(Change detection data)

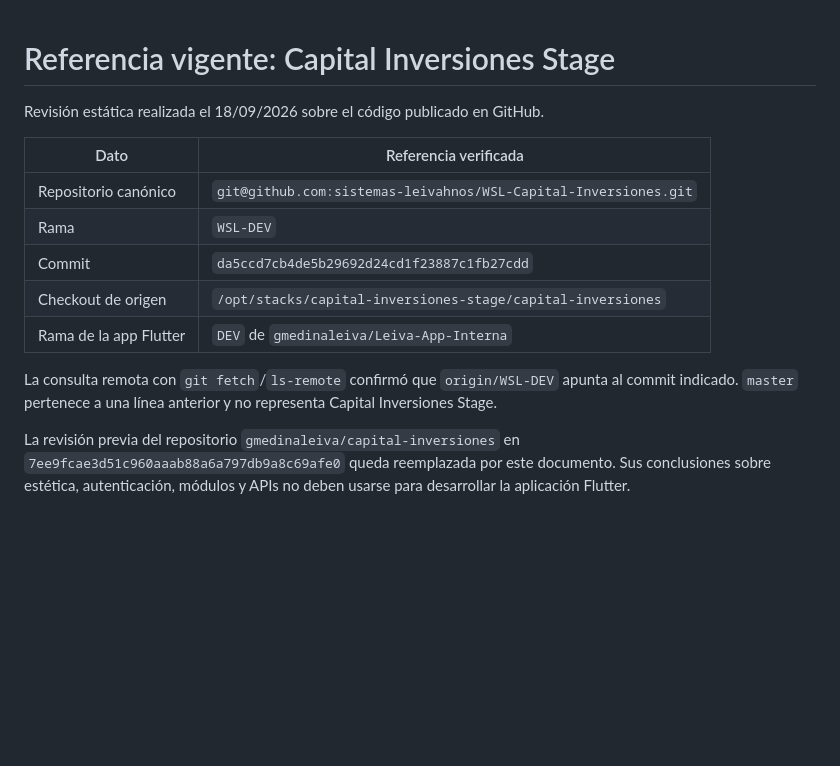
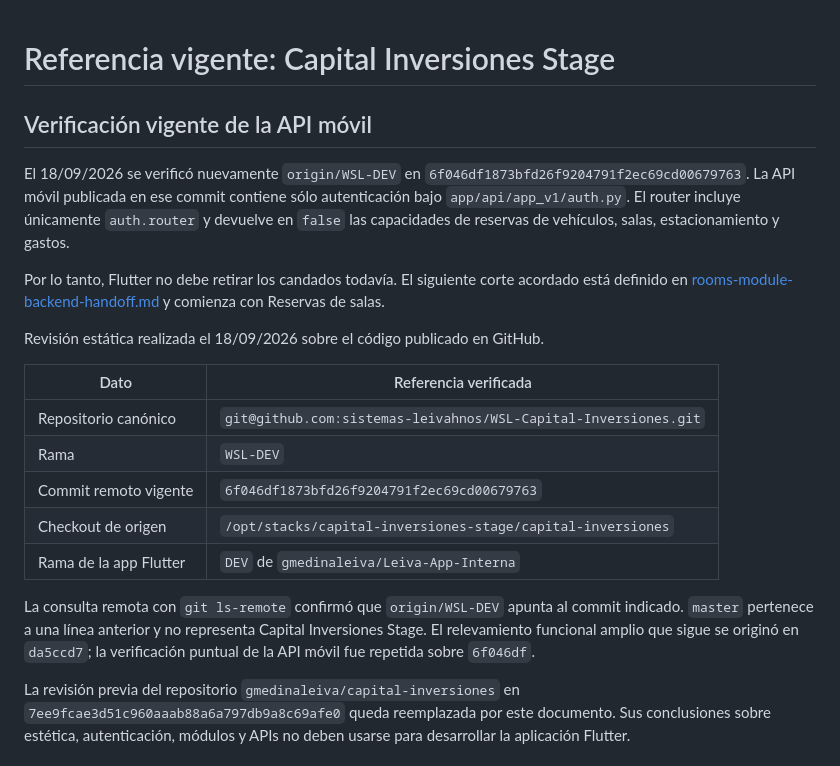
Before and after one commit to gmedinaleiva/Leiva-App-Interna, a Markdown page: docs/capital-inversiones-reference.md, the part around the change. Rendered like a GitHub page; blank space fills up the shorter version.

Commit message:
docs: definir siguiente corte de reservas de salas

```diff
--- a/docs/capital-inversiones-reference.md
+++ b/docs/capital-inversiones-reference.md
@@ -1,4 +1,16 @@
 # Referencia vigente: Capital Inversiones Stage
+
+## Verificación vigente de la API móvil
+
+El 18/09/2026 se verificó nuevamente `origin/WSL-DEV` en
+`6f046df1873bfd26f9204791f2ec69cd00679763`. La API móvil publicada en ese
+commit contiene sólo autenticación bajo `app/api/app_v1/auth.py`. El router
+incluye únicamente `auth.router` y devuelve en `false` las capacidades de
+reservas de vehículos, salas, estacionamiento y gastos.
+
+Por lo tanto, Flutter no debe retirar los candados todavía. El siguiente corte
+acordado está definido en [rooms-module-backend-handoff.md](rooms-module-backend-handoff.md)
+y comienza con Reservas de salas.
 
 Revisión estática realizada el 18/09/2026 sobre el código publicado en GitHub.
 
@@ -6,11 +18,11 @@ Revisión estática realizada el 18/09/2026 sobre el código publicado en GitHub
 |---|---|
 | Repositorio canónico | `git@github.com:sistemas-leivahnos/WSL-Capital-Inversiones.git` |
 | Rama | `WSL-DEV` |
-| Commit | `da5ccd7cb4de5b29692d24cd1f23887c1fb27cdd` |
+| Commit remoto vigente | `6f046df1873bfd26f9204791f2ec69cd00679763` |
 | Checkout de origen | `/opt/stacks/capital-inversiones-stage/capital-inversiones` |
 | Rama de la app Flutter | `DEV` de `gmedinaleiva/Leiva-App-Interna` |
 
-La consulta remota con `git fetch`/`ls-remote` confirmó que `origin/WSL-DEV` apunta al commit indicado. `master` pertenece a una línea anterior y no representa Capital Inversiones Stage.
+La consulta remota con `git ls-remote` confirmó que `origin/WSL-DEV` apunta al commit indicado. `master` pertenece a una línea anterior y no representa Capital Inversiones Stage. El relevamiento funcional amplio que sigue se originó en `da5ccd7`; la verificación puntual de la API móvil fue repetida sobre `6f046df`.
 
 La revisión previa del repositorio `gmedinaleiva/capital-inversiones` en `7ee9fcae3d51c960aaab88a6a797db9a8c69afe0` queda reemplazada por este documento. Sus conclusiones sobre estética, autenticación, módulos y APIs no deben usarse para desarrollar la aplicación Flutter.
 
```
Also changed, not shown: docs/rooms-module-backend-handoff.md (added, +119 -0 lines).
---
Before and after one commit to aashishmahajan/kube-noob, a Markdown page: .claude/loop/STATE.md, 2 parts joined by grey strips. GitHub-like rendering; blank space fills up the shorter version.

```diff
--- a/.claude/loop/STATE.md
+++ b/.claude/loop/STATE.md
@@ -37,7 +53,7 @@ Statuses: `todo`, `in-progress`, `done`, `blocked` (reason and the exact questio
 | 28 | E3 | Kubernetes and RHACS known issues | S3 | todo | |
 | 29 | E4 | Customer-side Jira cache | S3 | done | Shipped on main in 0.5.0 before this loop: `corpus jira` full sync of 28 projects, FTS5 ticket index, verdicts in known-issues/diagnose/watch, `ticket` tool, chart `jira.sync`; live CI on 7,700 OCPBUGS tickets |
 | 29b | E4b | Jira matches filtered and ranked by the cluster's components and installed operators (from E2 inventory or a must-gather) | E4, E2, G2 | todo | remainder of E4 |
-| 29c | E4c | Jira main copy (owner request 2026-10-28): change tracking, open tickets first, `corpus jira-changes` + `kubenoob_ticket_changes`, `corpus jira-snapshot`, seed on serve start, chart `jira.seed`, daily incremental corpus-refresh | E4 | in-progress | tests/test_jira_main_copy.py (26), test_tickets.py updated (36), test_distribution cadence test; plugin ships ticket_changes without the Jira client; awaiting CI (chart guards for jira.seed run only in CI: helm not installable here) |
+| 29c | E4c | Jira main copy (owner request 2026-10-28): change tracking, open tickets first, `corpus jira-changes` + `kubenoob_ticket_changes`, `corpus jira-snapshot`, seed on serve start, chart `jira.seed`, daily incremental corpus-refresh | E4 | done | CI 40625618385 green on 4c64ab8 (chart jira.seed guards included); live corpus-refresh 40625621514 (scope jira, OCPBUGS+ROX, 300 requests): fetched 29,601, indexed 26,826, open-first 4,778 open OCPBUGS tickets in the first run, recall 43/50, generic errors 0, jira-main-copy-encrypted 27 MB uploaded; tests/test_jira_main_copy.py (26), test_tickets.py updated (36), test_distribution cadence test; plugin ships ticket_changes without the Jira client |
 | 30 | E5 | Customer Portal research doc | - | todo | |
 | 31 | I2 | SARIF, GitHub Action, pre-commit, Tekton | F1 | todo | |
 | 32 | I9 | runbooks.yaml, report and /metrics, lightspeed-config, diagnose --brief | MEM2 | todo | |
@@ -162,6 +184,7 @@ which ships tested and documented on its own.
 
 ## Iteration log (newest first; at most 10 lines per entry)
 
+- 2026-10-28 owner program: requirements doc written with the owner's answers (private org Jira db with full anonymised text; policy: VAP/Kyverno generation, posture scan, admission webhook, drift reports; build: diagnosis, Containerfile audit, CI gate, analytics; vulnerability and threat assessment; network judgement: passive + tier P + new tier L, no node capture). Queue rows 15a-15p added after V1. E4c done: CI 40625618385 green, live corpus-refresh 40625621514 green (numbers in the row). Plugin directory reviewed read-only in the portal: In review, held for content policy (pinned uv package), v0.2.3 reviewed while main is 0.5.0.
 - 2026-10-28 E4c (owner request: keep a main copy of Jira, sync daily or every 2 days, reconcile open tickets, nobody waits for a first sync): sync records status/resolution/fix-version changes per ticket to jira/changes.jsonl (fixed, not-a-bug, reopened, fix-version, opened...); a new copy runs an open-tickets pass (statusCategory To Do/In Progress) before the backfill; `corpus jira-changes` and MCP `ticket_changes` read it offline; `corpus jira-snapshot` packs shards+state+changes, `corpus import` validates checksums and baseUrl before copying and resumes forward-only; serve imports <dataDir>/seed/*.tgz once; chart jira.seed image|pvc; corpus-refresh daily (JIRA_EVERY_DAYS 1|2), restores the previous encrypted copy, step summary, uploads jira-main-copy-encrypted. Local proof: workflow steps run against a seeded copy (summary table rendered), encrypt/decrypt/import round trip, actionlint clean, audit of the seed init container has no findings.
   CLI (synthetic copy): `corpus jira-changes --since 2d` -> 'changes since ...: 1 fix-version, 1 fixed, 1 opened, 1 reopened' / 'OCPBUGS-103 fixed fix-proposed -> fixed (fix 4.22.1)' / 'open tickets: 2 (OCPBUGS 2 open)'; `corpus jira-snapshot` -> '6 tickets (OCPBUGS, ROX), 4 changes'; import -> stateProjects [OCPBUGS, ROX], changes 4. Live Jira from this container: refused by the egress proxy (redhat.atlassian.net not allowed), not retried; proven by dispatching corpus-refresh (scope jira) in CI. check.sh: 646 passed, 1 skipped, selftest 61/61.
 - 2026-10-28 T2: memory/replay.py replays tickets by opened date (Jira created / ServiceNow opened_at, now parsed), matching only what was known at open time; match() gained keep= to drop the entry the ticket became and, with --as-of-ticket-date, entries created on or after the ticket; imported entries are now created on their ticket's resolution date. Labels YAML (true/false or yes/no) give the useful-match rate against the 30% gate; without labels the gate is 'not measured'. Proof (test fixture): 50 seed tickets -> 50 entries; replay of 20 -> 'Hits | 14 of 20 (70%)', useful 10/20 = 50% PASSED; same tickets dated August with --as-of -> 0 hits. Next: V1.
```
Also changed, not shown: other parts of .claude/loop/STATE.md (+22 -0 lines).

HOW TO COMPLETE THIS TASK:
Go through the entries above and report every line in which the word "todo" appears.

WORKED SOLUTION:
@@ -37,7 +53,7 @@ Statuses: `todo`, `in-progress`, `done`, `blocked` (reason and the exact questio
 | 28 | E3 | Kubernetes and RHACS known issues | S3 | todo | |
 | 29b | E4b | Jira matches filtered and ranked by the cluster's components and installed operators (from E2 inventory or a must-gather) | E4, E2, G2 | todo | remainder of E4 |
 | 30 | E5 | Customer Portal research doc | - | todo | |
 | 31 | I2 | SARIF, GitHub Action, pre-commit, Tekton | F1 | todo | |
 | 32 | I9 | runbooks.yaml, report and /metrics, lightspeed-config, diagnose --brief | MEM2 | todo | |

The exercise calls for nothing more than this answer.